Social Security Administrative Law Judge Drew Swank was mentioned here recently because of a law review article he wrote. He's now drawing attention for the decisions he issues on disability claims. From the Virginia Lawyers Weekly:
[Swank] has one of the highest denial rates in the country. Swank rejects nearly eight of every 10 claims for disability benefits, according to a computer analysis of his rulings.
Attorneys and claimants who’ve had cases before Swank say he is unfair....
“All I’ve ever wanted is for him to do this right,” said Bruce Billman, a Richmond-area attorney who represents people seeking assistance under the Social Security Disability Insurance program.
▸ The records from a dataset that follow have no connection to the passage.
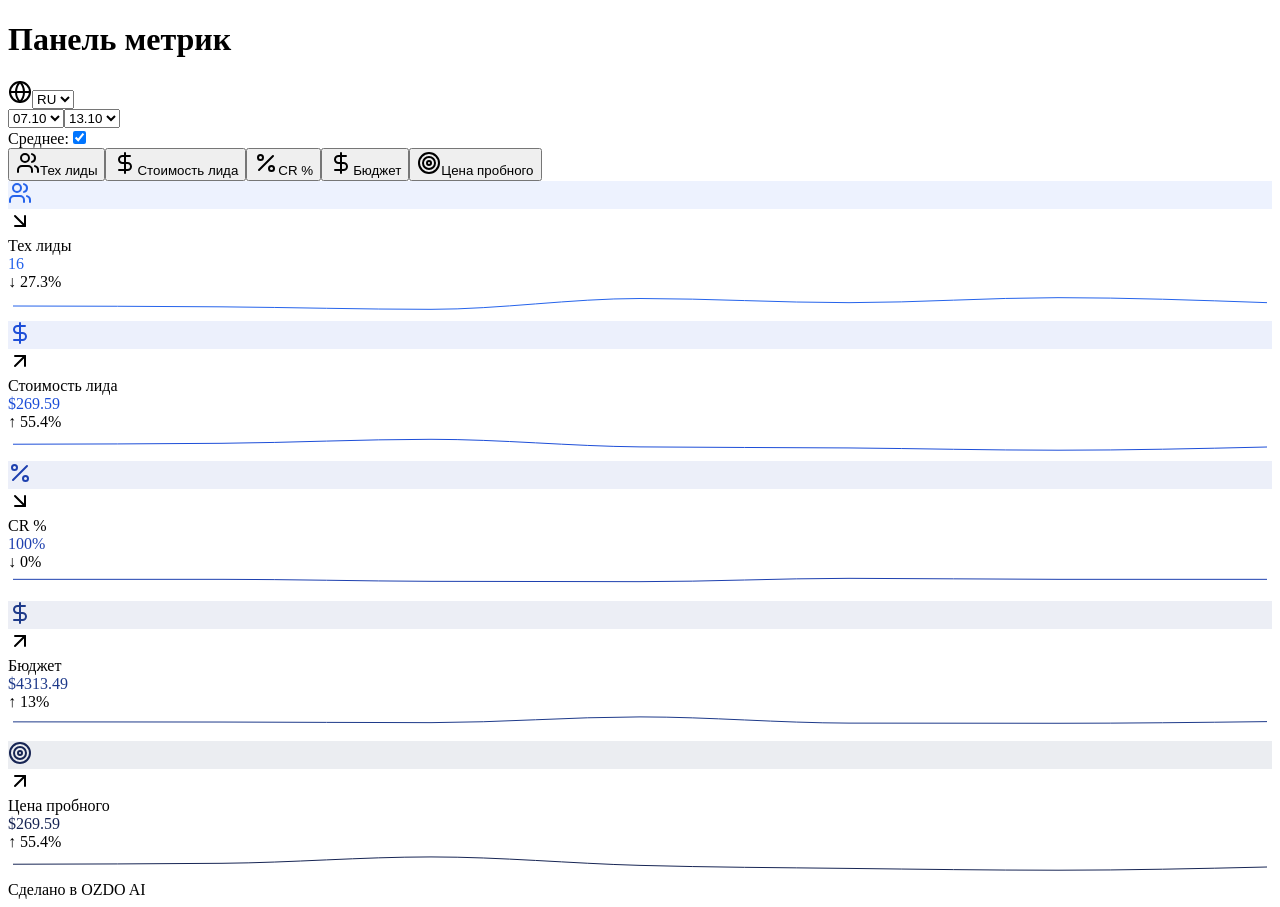
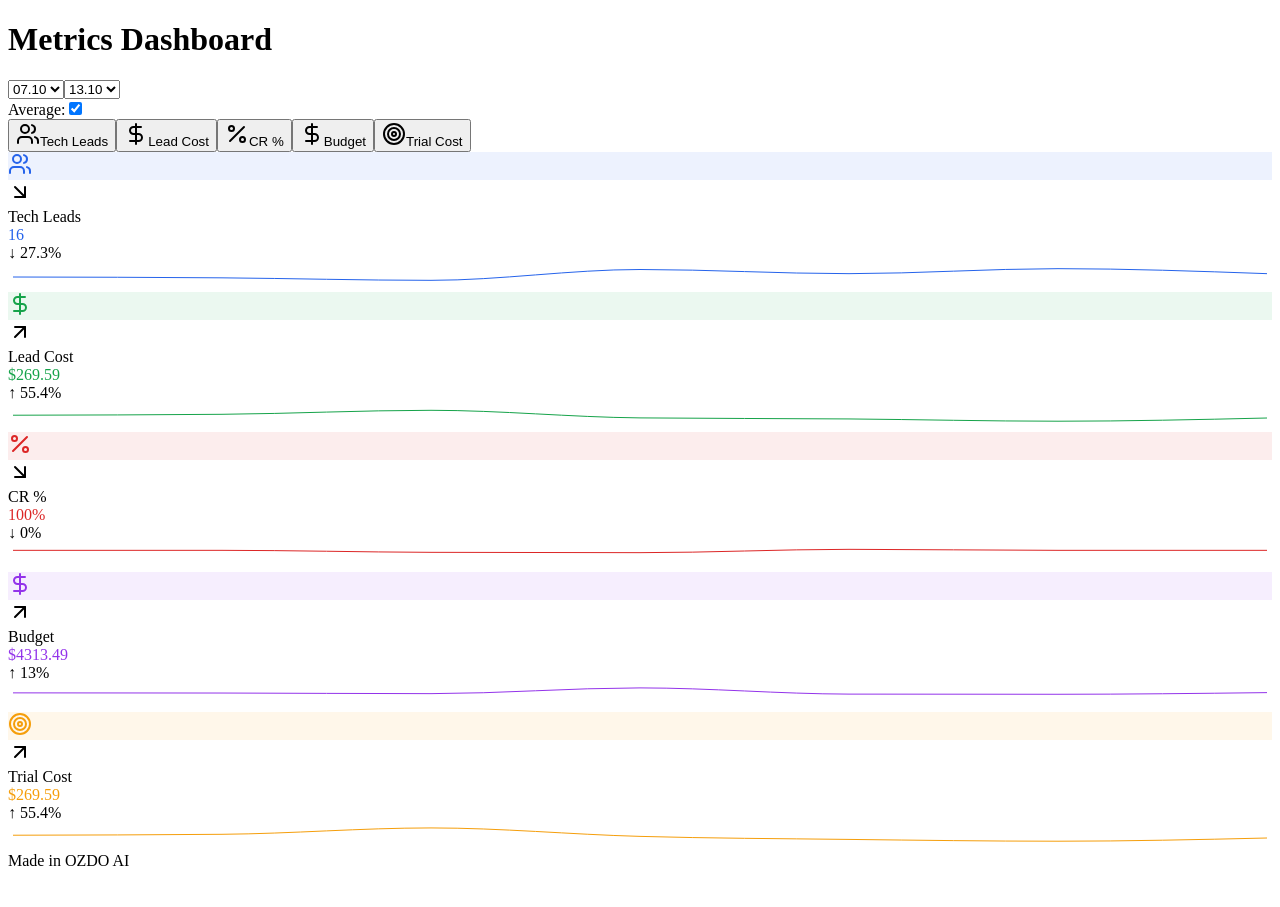
Before and after one commit to Ozdoagency/metrics-dashboard, a React (Create React App) app: page / in a window 1280 px wide. After the commit the page ends 878 px from the top, so only its background shows below. Built offline with nearby package versions, Linux system fonts and the light colour scheme.

Commit message:
{сообщение}

```diff
--- a/src/metrics-dashboard.tsx
+++ b/src/metrics-dashboard.tsx
@@ -2,8 +2,6 @@ import React, { useState, useMemo, useEffect } from 'react';
 import { LineChart, Line, XAxis, YAxis, Tooltip, Legend, ResponsiveContainer, ReferenceLine } from 'recharts';
 import { ArrowUpRight, ArrowDownRight, DollarSign, Users, Percent, Target, Globe } from 'lucide-react';
 import { Card, CardHeader, CardContent } from './components/ui/card'; // Убедитесь, что путь правильный
-
-type Lang = 'en' | 'uk' | 'ru';
 
 const rawData = [
   { date: '07.10', actual: 4240.85, leads: 12, leadCost: 353.40, cr: 100, trialCost: 353.40 },
@@ -15,49 +13,12 @@ const rawData = [
   { date: '13.10', actual: 4313.49, leads: 16, leadCost: 269.59, cr: 100, trialCost: 269.59 }
 ];
 
-const translations = {
-  en: {
-    title: 'Metrics Dashboard',
-    average: 'Average',
-    metrics: {
-      leads: 'Tech Leads',
-      leadCost: 'Lead Cost',
-      cr: 'CR %',
-      actual: 'Budget',
-      trialCost: 'Trial Cost'
-    },
-    min: 'min',
-    max: 'max',
-    madeIn: 'Made in'
-  },
-  uk: {
-    title: 'Панель метрик',
-    average: 'Середнє',
-    metrics: {
-      leads: 'Тех ліди',
-      leadCost: 'Вартість ліда',
-      cr: 'CR %',
-      actual: 'Бюджет',
-      trialCost: 'Вартість пробного'
-    },
-    min: 'мін',
-    max: 'макс',
-    madeIn: 'Зроблено в'
-  },
-  ru: {
-    title: 'Панель метрик',
-    average: 'Среднее',
-    metrics: {
-      leads: 'Тех лиды',
-      leadCost: 'Стоимость лида',
-      cr: 'CR %',
-      actual: 'Бюджет',
-      trialCost: 'Цена пробного'
-    },
-    min: 'мин',
-    max: 'макс',
-    madeIn: 'Сделано в'
-  }
+const metrics = {
+  leads: { name: 'Tech Leads', color: '#2563eb', icon: Users, format: (value) => value },
+  leadCost: { name: 'Lead Cost', color: '#16a34a', icon: DollarSign, format: (value) => `$${value.toFixed(2)}` },
+  cr: { name: 'CR %', color: '#dc2626', icon: Percent, format: (value) => `${value}%` },
+  actual: { name: 'Budget', color: '#9333ea', icon: DollarSign, format: (value) => `$${value.toFixed(2)}` },
+  trialCost: { name: 'Trial Cost', color: '#f59e0b', icon: Target, format: (value) => `$${value.toFixed(2)}` }
 };
 
 const SparkLine = ({ data, dataKey, color, height = 30 }) => (
@@ -74,7 +35,6 @@ export default function MetricsDashboard() {
   const [startIdx, setStartIdx] = useState(0);
   const [endIdx, setEndIdx] = useState(rawData.length - 1);
   const [showAverage, setShowAverage] = useState(true);
-  const [lang, setLang] = useState<Lang>('ru');
 
   useEffect(() => {
     if (typeof window !== 'undefined') {
@@ -85,41 +45,7 @@ export default function MetricsDashboard() {
   }, []);
 
   const isMobile = width < 768;
-  const t = translations[lang];
   const filteredData = useMemo(() => rawData.slice(startIdx, endIdx + 1), [startIdx, endIdx]);
-
-  const metrics = {
-    leads: {
-      name: t.metrics.leads,
-      color: '#2563eb',
-      icon: Users,
-      format: val => Math.round(val)
-    },
-    leadCost: {
-      name: t.metrics.leadCost,
-      color: '#1d4ed8',
-      icon: DollarSign,
-      format: val => `$${val.toFixed(2)}`
-    },
-    cr: {
-      name: t.metrics.cr,
-      color: '#1e40af',
-      icon: Percent,
-      format: val => `${val}%`
-    },
-    actual: {
-      name: t.metrics.actual,
-      color: '#1e3a8a',
-      icon: DollarSign,
-      format: val => `$${val.toFixed(2)}`
-    },
-    trialCost: {
-      name: t.metrics.trialCost,
-      color: '#172554',
-      icon: Target,
-      format: val => `$${val.toFixed(2)}`
-    }
-  };
 
   const getAverageValue = (data, key) => {
     return data.length > 0 ? data.reduce((sum, item) => sum + item[key], 0) / data.length : 0;
@@ -128,19 +54,7 @@ export default function MetricsDashboard() {
   return (
     <div className="w-full space-y-4 bg-gradient-to-br from-blue-50 to-white p-2 sm:p-6 rounded-xl">
       <div className="flex justify-between items-center">
-        <h1 className={`font-bold text-blue-900 ${isMobile ? 'text-lg' : 'text-2xl'}`}>{t.title}</h1>
-        <div className="flex items-center gap-2 bg-blue-50 p-2 rounded-lg">
-          <Globe className="w-4 h-4 text-blue-600" />
-          <select
-            value={lang}
-            onChange={(e: React.ChangeEvent<HTMLSelectElement>) => setLang(e.target.value as Lang)}
-            className="bg-transparent border-none text-sm focus:outline-none text-blue-600"
-          >
-            <option value="en">EN</option>
-            <option value="uk">UK</option>
-            <option value="ru">RU</option>
-          </select>
-        </div>
+        <h1 className={`font-bold text-blue-900 ${isMobile ? 'text-lg' : 'text-2xl'}`}>Metrics Dashboard</h1>
       </div>
 
       <Card className="bg-white/80 backdrop-blur shadow-lg">
@@ -167,7 +81,7 @@ export default function MetricsDashboard() {
               </select>
             </div>
             <div className="flex items-center gap-2">
-              <label className="text-sm text-gray-600">{t.average}:</label>
+              <label className="text-sm text-gray-600">Average:</label>
               <input
                 type="checkbox"
                 checked={showAverage}
@@ -267,7 +181,7 @@ export default function MetricsDashboard() {
       </div>
 
       <div className="text-center text-sm text-gray-500">
-        {t.madeIn} <span className="font-semibold text-blue-600">OZDO AI</span>
+        Made in <span className="font-semibold text-blue-600">OZDO AI</span>
       </div>
     </div>
   );
```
“If he wants to turn people down, at least do it on the proper evidence, using the proper witnesses, and give us a chance.”
Billman is a former president of the National Organization of Social Security Claimants’ Representatives. He has filed several complaints with the Social Security Administration, accusing Swank of failing to provide due process. ...
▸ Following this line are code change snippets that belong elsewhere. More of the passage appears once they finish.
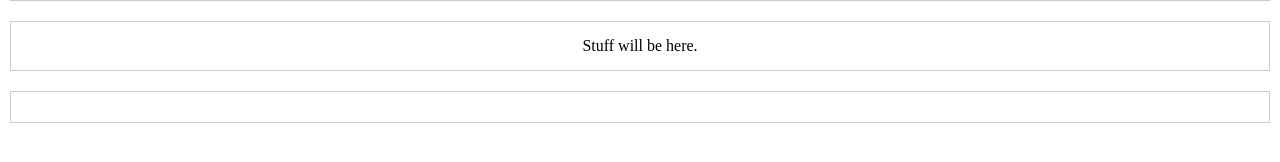
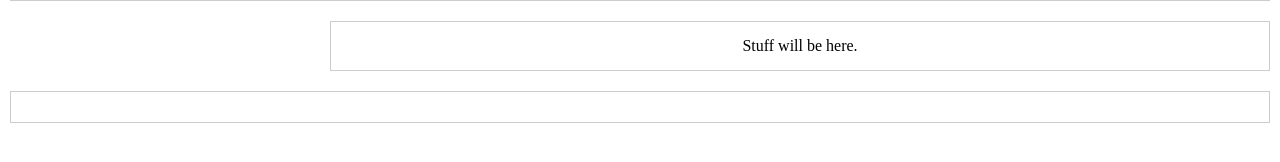
Before and after one commit to AlexTS12/AlexTS12.github.io, a plain HTML site: page index.html in a window 1280 px wide. Shown: the part 124-286 px from the top of the page. Drawn offline with Linux system fonts and the light colour scheme.

Commit message:
sidebar tweak

```diff
--- a/bigCss.css
+++ b/bigCss.css
@@ -41,11 +41,11 @@
 body
 {
     display: grid;
+    grid-template-columns: 1fr 3fr;
     grid-template-areas:
-        "header"
-        "sidebar"
-        "main"
-        "footer";
+    "header header"
+    "sidebar main"
+    "footer footer";
 }
 
 header
@@ -56,11 +56,6 @@
 .nav-links
 {
     grid-area: sidebar;
-}
-
-sidebar
-{
-        grid-area: sidebar;
 }
 
 main
```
It’s not just statistics that have raised concerns among parties who’ve gone before Swank.
Attorneys and claimants accuse Swank of disregarding or excluding the findings of their physicians and vocational experts. ...
Billman, who has practiced disability law for more than 30 years, has filed more than 400 pages of complaints against Swank with the Social Security Administration’s chief administrative law judge in Falls Church. The documents describe what Billman sees as numerous instances of unfairness toward his clients.
However, no action has been taken against Swank.
“He is untouchable,” Billman said. “And every time you file a complaint and nothing gets done, it just reinforces that with him. There’s no system in place to protect you from somebody like this.”
Billman said he complained about Swank in 2008. Until that point, the judge had denied about half of his cases, Billman said. Since the complaint, he said, Swank has denied about 90 percent of his cases. ...
Over several weeks while researching this article, the reporters asked to interview Swank and emailed him questions. Swank said that he wants to defend his record but that he has not received permission from the Social Security Administration to talk to the media.
“The policy originates with the chief judge’s office in Fairfax, VA,” Swank wrote in an email.Interestingly, Swank has an article forthcoming in another law journal whose title strongly suggests that he believes that Social Security has a lax approach to misconduct by those who represent Social Security claimants. People who live in glass houses ...